Many companies - large and small - are looking to cyber security software to keep them safe and minimize risk. This is a good idea, but statistics show that both the amount of data stored in the cloud and the number of cyber crimes committed are rising. Unfortunately, cyber criminals are wise to the measures businesses and individuals are taking. Businesses, especially smaller ones, should consider the benefits of cyber liability insurance as part of a backup plan in the event that their security measures fail.
What is cyber liability insurance?
Cyber liability insurance is a specific type of insurance policy that is meant to protect businesses and individuals from internet-based risks, such as data breaches or cyber crimes.
Generally speaking, there are two levels of coverage under these policies. The first is first-party coverage, which covers the direct losses a person or an organization suffers. The second is third-party, which takes care of legal actions or claims brought against the company by its partners or customers.
This sub-category of insurance may also be referred to as cyber insurance or cyber risk insurance.
How it benefits small businesses to have cyber liability insurance
With all of the incidents in the news in the last few years related to large businesses, small business owners may feel like they are less of a target for data breaches or cyber crimes, but this is not necessarily true. Verizon's 2018 Data Breach Investigation Report actually shows 58% of the victims in incidents reported to them in 2017 were small business owners.
That is more than half of the cases reported to Verizon.

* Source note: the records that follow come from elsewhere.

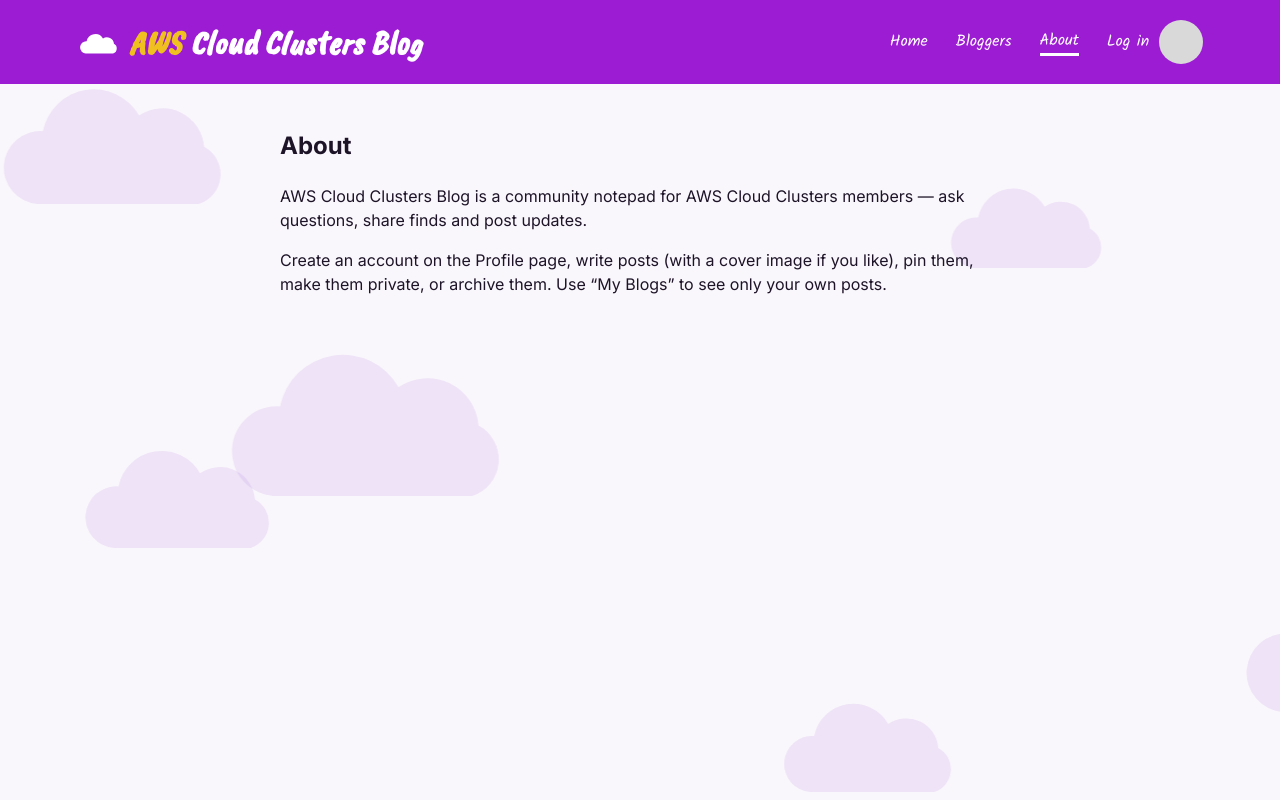
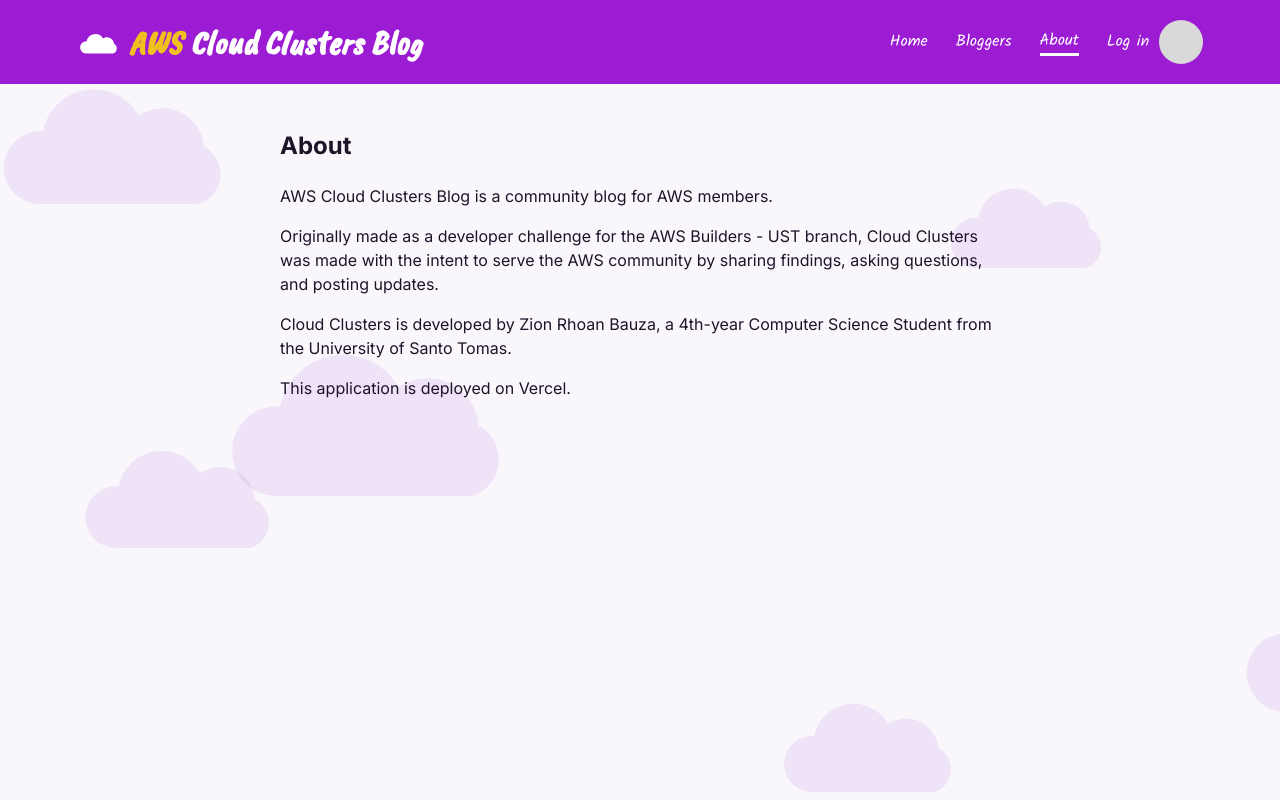
Before and after one commit to zionrhoanbauza/aws-cloud-clusters-blog, a Next.js app: page /about in a window 1280 px wide. Built offline with nearby package versions, Linux system fonts and the light colour scheme; no server answers.

Commit message:
Revise About page content and description
Updated the About section with new information about the blog and its creator.

```diff
--- a/app/about/page.js
+++ b/app/about/page.js
@@ -1,5 +1,7 @@
 export default function About() {
   return (<div className="card"><h2>About</h2>
-    <p>AWS Cloud Clusters Blog is a community notepad for AWS Cloud Clusters members — ask questions, share finds and post updates.</p>
-    <p>Create an account on the Profile page, write posts (with a cover image if you like), pin them, make them private, or archive them. Use “My Blogs” to see only your own posts.</p></div>);
+    <p>AWS Cloud Clusters Blog is a community blog for AWS members.</p>
+    <p>Originally made as a developer challenge for the AWS Builders - UST branch, Cloud Clusters was made with the intent to serve the AWS community by sharing findings, asking questions, and posting updates.</p>
+    <p>Cloud Clusters is developed by Zion Rhoan Bauza, a 4th-year Computer Science Student from the University of Santo Tomas.</p>
+    <p>This application is deployed on Vercel.</p></div>);
 }
```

Clearly, there is a need. But how does cyber insurance benefit small businesses?
1) It acts as a second line of defense.
In the age of the internet, no business should be without a cyber security system in place. Clients and customers entrust their private information, including credit card and bank account information, to the businesses they work with. Once they give it out, they expect their business partners to protect that information as if it were their own.
No system is perfect, however. Cyber liability insurance can act as a second line of defense if cyber security is breached by allowing business owners to offer remedies once it has occurred.
2) Your business will not get wiped out.
As many businesses who have fallen victim can tell you, it gets expensive to deal with the fallout from these incidents. Potential costs include:
- Fines imposed on your business or claims filed against it
- Lost business on days you are closed down to investigate what happened and the extend of the damages
- Lost sales due to the damage to your business's reputation
- Installing new security systems or updating the systems already in place
- Goodwill gestures like free credit monitoring for a certain period of time for customers and extra discounts and service promotions
For small businesses, it can be a fatal blow. In 2016, Small Business Trends reported that 60% of all small businesses that are on the receiving end of a cyber crime or data breach go out of business within six months of the incident occurring. No one wants it to be them, but it happens.
While having an insurance policy will not prevent events like these, you can focus on figuring out what happened and how to make things right with your customers and business partners.